Thousands rally against EU wage plan

Police fire water cannon at thousands of activists angry over region-wide austerity plans as EU summit meets in Belgium.

    Protesters are angry at a range of tough spending cuts designed to curb nations' growing public deficit [Reuters]

    Thousands of protesters urging an end to Europe-wide austerity measures are marching in Brussels, the Belgian capital, outside a venue where regional leaders are meeting.

    Police fired water cannon and tear gas to disperse groups of demonstrators close to the European Union summit on Thursday, after activists blocked key roads in the city and caused a traffic gridlock.

    Unions are calling on people to challenge EU leaders' moves to commit governments to a new "Euro Pact" expected to be announced, that seeks to moderate wages to make Europe's economy more competitive in the global market.

    "The European Commission's annual examination of growth as well as the competitiveness pact launched by German Chancellor Angela Merkel and French President Nicolas Sarkozy will drag wages and social rights down to dangerous levels," Belgium's CES union said in a statement.

    Audrey Lhoest, spokeswoman for the Socialist FGTB, said "about 15,000" people were expected to turn up for Brussels protest, corresponding with advance estimates given by local police.

    Protesters are angry at austerity programmes set up across the region to control debt deficit, saying that they do not want to bear the burden of the economic crisis.

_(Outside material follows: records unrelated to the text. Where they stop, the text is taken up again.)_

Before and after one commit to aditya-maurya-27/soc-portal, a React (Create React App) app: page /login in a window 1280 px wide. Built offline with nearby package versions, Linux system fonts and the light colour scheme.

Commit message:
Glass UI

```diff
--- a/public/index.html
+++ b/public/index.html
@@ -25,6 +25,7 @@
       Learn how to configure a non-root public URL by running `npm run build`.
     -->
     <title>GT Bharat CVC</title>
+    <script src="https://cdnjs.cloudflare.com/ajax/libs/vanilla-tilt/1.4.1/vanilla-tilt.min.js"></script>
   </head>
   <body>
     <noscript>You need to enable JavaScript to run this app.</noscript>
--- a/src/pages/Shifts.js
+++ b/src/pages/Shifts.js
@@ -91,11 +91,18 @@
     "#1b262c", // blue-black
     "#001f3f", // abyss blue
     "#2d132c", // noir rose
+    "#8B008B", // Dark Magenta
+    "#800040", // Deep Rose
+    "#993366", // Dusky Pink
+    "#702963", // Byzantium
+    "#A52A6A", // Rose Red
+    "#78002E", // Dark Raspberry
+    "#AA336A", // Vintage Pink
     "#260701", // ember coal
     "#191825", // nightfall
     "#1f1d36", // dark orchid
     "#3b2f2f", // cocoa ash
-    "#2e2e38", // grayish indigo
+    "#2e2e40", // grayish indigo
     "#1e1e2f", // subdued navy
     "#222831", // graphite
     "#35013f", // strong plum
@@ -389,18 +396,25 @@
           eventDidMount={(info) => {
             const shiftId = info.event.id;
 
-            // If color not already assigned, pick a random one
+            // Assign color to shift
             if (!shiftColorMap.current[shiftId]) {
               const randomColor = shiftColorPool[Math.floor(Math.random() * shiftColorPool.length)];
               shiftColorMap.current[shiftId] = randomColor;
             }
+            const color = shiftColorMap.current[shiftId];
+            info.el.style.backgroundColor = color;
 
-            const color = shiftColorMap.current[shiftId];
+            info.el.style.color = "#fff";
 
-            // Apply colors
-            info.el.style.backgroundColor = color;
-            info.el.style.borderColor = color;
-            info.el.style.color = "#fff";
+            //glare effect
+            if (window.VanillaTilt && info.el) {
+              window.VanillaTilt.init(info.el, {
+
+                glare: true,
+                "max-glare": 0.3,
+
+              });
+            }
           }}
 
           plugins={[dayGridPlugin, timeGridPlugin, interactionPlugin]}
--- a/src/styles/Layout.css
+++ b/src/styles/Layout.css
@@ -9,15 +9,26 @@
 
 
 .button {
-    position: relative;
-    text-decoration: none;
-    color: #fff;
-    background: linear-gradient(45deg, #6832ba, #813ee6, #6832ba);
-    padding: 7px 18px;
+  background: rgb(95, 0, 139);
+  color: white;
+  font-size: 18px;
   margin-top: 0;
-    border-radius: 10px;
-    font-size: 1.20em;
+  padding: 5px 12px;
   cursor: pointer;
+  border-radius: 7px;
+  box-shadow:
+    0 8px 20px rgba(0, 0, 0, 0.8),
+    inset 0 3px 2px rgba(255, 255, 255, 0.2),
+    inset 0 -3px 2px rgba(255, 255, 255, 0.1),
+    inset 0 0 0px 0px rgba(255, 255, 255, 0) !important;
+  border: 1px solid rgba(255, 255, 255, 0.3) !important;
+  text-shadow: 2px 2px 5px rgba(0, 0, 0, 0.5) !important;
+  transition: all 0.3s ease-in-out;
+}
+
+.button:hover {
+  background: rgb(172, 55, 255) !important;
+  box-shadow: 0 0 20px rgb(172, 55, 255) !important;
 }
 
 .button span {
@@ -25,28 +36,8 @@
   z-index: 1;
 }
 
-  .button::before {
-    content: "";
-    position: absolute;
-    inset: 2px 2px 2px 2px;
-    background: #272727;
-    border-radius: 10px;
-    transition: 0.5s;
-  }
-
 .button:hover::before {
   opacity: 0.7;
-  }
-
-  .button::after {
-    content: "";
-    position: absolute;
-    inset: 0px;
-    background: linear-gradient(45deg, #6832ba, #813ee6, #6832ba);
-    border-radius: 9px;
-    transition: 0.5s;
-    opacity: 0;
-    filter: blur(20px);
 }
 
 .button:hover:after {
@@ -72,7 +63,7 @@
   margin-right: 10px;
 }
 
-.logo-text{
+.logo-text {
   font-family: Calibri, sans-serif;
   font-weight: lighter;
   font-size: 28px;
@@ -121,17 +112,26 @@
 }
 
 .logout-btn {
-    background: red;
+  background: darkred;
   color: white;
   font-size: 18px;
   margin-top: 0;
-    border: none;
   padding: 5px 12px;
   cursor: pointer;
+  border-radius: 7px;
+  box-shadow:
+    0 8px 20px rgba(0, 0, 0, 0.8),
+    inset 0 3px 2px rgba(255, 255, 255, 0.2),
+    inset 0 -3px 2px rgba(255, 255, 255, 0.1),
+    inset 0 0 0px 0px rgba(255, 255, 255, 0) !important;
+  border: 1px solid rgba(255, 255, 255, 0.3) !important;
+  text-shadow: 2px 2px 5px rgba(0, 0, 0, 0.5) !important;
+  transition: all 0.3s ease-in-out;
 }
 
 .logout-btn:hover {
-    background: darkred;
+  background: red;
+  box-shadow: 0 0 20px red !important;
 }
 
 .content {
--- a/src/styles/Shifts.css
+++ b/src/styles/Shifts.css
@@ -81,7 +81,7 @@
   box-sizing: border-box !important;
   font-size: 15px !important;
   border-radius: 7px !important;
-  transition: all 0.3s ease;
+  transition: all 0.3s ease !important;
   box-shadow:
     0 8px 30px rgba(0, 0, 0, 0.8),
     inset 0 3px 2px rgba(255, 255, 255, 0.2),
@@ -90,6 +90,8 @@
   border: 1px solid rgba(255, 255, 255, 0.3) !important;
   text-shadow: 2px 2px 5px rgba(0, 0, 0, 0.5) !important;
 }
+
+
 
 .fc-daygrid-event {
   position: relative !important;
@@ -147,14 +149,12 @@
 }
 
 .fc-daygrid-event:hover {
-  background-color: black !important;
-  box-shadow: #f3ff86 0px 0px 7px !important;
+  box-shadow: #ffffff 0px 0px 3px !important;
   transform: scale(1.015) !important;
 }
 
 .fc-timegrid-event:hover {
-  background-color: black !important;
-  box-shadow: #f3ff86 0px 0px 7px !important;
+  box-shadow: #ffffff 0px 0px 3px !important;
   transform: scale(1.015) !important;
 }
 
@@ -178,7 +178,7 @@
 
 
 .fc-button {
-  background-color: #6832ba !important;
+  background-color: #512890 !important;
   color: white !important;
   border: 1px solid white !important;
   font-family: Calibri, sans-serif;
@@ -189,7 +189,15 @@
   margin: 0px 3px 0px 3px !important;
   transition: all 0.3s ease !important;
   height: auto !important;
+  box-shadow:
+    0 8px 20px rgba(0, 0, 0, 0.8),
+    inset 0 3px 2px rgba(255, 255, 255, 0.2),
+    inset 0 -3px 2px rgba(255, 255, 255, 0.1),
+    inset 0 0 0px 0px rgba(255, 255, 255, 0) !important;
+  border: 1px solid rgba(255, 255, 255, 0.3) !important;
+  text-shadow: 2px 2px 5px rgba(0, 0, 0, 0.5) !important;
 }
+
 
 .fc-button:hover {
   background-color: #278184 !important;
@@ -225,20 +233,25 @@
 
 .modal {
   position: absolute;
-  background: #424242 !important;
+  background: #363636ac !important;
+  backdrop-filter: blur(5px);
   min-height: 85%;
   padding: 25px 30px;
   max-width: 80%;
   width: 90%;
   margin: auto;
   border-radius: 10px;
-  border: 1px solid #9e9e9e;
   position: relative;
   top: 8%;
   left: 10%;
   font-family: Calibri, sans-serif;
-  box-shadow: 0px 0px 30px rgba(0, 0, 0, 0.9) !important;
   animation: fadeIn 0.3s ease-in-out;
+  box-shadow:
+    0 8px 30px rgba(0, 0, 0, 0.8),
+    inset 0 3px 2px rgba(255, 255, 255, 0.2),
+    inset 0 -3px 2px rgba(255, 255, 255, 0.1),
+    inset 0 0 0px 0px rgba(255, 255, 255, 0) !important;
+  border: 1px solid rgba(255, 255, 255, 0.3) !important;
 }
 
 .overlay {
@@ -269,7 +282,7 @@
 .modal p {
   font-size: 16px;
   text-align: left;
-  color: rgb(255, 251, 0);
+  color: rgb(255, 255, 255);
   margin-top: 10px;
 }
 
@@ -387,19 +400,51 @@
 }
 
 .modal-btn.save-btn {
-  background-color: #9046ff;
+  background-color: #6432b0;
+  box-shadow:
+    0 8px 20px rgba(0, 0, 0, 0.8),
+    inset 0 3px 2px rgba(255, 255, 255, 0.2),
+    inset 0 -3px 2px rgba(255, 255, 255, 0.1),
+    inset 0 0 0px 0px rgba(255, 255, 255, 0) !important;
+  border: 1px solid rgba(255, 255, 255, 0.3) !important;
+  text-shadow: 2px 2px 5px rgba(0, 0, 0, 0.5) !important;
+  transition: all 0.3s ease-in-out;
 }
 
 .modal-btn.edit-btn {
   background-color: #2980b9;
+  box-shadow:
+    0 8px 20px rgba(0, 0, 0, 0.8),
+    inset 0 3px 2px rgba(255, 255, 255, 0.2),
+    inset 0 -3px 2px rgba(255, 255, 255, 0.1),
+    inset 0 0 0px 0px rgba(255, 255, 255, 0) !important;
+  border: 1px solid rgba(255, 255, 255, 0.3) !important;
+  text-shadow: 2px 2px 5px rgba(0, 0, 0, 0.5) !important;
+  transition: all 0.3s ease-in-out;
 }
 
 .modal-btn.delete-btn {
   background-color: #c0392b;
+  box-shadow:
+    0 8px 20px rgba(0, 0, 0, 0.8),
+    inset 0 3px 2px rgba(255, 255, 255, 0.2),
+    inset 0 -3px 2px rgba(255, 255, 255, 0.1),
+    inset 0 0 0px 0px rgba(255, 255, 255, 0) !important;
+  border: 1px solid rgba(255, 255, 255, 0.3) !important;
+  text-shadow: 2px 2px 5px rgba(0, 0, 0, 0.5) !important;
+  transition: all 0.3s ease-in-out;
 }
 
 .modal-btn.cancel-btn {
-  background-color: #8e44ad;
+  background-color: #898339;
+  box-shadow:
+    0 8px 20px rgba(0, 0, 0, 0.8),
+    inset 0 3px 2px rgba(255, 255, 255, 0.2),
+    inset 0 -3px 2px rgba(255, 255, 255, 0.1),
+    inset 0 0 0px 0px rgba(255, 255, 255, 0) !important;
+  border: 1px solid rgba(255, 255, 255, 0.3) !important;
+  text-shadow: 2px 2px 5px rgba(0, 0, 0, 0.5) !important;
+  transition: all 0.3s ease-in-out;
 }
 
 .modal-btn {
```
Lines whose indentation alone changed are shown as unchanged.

    Portugal bailout

    The resignation of Jose Socrates, the Portuguese prime minister, and the situation in Libya were the main topic of discussion during Thursday's meeting.

    Socrates stepped down after parliament rejected his government's latest austerity measures aimed at avoiding EU financial assistance.

    European partners could come to Portugal's rescue if the crisis-hit caretaker government asks for financial assistance, Belgium's finance minister has said.

    "We are obviously ready to step in and help, but Portugal has to ask first," Didier Reynders said.

    "I have always thought that it would be useful to organise aid, simply because that allows [Portugal] to pay less interest on its debt while undergoing restructuring, and therefore make less demands, sometimes onerous ones, on [its] people."

    "If Portugal asks, we will be ready to intervene. For that to happen, there will need to be a [negotiated] plan to bring its finances back to better health, and a request to unlock European  funds."

    Pedro Passos Coelho, the head of Portugal's main opposition centre-right Social Democratic party, said he hoped the debt-ravaged country could avoid calling in a EU bailout.

    SOURCE: Agencies


    Meet the deported nurse aiding asylum seekers at US-Mexico border

    Meet the deported nurse helping refugees at the border

    Francisco 'Panchito' Olachea drives a beat-up ambulance around Nogales, taking care of those trying to get to the US.

    The rise of Pakistan's 'burger' generation

    The rise of Pakistan's 'burger' generation

    How a homegrown burger joint pioneered a food revolution and decades later gave a young, politicised class its identity.

    'We will cut your throats': The anatomy of Greece's lynch mobs

    The brutality of Greece's racist lynch mobs

    With anti-migrant violence hitting a fever pitch, victims ask why Greek authorities have carried out so few arrests.